When many people hear the word bankruptcy, they often think about the prospect of losing it all. That’s not always the way things work out, though. While Chapter 7 bankruptcy does involve the liquidation of your assets to pay off your creditors, some property may be exempt from this process.
What’s the difference between exempt and nonexempt assets?
Generally, the bankruptcy court considers any property that they can liquidate as a nonexempt asset. Some debtors don’t have any property that qualifies as such, though and thus, the court may deem that person’s case as nonexempt. Creditors won’t receive any money from you if you file such a case.
Each state classifies assets into exempt and nonexempt categories differently. The federal government has its own definition for each of these categories as well. Some states allow debtors to choose between the two different interpretations of these concepts.
Items that are typically considered nonexempt assets include any residence other than your primary one and any car you own that has equity built up in it. Other valuable possessions that you may have, including nonemployment-related musical instruments, jewelry, investments, clothing, coin or stamp collections and artwork, may also qualify as nonexempt assets from the bankruptcy court’s perspective.
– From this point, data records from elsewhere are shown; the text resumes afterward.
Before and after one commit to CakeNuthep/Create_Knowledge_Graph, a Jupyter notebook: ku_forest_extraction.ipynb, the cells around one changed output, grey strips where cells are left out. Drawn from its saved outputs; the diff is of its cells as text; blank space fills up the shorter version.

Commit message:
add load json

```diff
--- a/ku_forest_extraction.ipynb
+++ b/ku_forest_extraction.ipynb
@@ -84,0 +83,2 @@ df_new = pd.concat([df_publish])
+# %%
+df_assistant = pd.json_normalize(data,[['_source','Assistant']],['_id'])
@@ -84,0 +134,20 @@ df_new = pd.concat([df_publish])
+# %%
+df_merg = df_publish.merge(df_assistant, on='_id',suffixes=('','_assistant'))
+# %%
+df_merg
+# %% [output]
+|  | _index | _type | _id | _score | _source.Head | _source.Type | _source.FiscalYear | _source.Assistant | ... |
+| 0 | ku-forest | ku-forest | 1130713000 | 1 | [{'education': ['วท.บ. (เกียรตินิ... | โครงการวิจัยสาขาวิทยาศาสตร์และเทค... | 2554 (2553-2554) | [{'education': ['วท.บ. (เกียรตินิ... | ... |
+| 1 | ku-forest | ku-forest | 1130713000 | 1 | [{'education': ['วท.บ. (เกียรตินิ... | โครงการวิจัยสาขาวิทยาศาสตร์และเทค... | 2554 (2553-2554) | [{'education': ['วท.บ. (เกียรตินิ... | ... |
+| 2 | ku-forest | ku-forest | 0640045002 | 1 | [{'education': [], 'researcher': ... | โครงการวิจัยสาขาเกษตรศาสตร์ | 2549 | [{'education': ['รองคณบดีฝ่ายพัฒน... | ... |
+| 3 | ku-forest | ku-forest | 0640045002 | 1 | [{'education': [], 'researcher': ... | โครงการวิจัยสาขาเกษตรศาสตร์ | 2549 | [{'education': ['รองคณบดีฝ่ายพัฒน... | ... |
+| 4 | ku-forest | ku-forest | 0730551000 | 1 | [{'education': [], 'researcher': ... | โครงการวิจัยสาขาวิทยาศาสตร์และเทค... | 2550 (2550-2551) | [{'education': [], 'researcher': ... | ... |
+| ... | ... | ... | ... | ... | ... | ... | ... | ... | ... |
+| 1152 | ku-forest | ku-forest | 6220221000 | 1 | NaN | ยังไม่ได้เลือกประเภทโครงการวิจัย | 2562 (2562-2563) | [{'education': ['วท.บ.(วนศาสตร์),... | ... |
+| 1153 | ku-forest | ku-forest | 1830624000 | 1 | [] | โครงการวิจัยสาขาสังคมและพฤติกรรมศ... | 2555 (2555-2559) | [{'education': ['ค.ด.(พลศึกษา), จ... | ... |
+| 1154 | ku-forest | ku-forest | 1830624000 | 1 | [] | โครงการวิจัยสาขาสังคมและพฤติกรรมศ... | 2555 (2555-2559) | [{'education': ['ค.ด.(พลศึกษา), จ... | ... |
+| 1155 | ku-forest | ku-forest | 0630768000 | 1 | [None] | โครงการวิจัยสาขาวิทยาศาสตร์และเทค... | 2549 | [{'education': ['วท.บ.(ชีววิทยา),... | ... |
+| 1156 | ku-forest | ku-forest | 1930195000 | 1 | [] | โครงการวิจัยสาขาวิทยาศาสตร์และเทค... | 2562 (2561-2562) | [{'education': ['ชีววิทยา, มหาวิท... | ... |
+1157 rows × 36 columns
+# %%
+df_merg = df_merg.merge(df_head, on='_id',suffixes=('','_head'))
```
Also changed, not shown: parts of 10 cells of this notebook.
What happens if you have nonexempt assets?
Any debtor that files for Chapter 7 bankruptcy who has nonexempt assets can expect their creditors to file claims against them. The trustee presiding over your case will seize them, sell them off and disburse any proceeds to the creditors. There are some rare situations in which the court may not sell off your nonexempt assets because they’re too difficult to sell or they have too little of value.
Although it may be tempting to hide assets so that you don’t have to part ways with them, you shouldn’t, as it’s illegal to do so. The court may also attempt to recover any property that you sell off immediately before filing bankruptcy and even discharge your case. You may also face charges for bankruptcy fraud, which is a felony.
The prospect of losing your possessions can be both scary and disappointing. An attorney can go over what Oklahoma law classifies as exempt and nonexempt property. Your Norman lawyer can then help you determine whether filing for Chapter 7 bankruptcy is ideal for you in your situation.